# About this exercise:
Please set down the records below exactly as they appear.

Listed entries START

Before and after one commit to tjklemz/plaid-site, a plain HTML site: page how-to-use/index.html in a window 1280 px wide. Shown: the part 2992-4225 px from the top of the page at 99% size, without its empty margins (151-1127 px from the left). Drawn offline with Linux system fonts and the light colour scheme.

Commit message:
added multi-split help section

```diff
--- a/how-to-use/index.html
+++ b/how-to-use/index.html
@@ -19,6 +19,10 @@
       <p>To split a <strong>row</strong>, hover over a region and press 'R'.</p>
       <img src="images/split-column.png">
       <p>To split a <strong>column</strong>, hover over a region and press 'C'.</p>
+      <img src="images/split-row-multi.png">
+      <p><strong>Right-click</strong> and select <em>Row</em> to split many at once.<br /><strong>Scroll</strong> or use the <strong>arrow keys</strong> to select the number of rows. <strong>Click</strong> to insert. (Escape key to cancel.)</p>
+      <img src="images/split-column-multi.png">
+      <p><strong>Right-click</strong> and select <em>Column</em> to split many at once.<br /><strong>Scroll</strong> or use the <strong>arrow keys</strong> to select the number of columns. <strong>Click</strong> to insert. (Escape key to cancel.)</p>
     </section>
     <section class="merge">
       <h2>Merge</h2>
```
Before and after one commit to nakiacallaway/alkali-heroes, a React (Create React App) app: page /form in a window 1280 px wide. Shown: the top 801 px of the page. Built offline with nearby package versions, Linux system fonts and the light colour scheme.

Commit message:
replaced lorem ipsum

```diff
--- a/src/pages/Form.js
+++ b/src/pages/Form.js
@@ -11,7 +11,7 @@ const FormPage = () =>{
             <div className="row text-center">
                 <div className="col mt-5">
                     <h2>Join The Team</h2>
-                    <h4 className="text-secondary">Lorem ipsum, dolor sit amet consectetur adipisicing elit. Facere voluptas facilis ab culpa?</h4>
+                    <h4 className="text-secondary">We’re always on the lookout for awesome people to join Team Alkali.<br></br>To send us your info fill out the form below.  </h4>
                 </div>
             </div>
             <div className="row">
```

Listed entries END

# Answer section:
Before and after one commit to tjklemz/plaid-site, a plain HTML site: page how-to-use/index.html in a window 1280 px wide. Shown: the part 2992-4225 px from the top of the page at 99% size, without its empty margins (151-1127 px from the left). Drawn offline with Linux system fonts and the light colour scheme.

Commit message:
added multi-split help section

```diff
--- a/how-to-use/index.html
+++ b/how-to-use/index.html
@@ -19,6 +19,10 @@
       <p>To split a <strong>row</strong>, hover over a region and press 'R'.</p>
       <img src="images/split-column.png">
       <p>To split a <strong>column</strong>, hover over a region and press 'C'.</p>
+      <img src="images/split-row-multi.png">
+      <p><strong>Right-click</strong> and select <em>Row</em> to split many at once.<br /><strong>Scroll</strong> or use the <strong>arrow keys</strong> to select the number of rows. <strong>Click</strong> to insert. (Escape key to cancel.)</p>
+      <img src="images/split-column-multi.png">
+      <p><strong>Right-click</strong> and select <em>Column</em> to split many at once.<br /><strong>Scroll</strong> or use the <strong>arrow keys</strong> to select the number of columns. <strong>Click</strong> to insert. (Escape key to cancel.)</p>
     </section>
     <section class="merge">
       <h2>Merge</h2>
```
Before and after one commit to nakiacallaway/alkali-heroes, a React (Create React App) app: page /form in a window 1280 px wide. Shown: the top 801 px of the page. Built offline with nearby package versions, Linux system fonts and the light colour scheme.

Commit message:
replaced lorem ipsum

```diff
--- a/src/pages/Form.js
+++ b/src/pages/Form.js
@@ -11,7 +11,7 @@ const FormPage = () =>{
             <div className="row text-center">
                 <div className="col mt-5">
                     <h2>Join The Team</h2>
-                    <h4 className="text-secondary">Lorem ipsum, dolor sit amet consectetur adipisicing elit. Facere voluptas facilis ab culpa?</h4>
+                    <h4 className="text-secondary">We’re always on the lookout for awesome people to join Team Alkali.<br></br>To send us your info fill out the form below.  </h4>
                 </div>
             </div>
             <div className="row">
```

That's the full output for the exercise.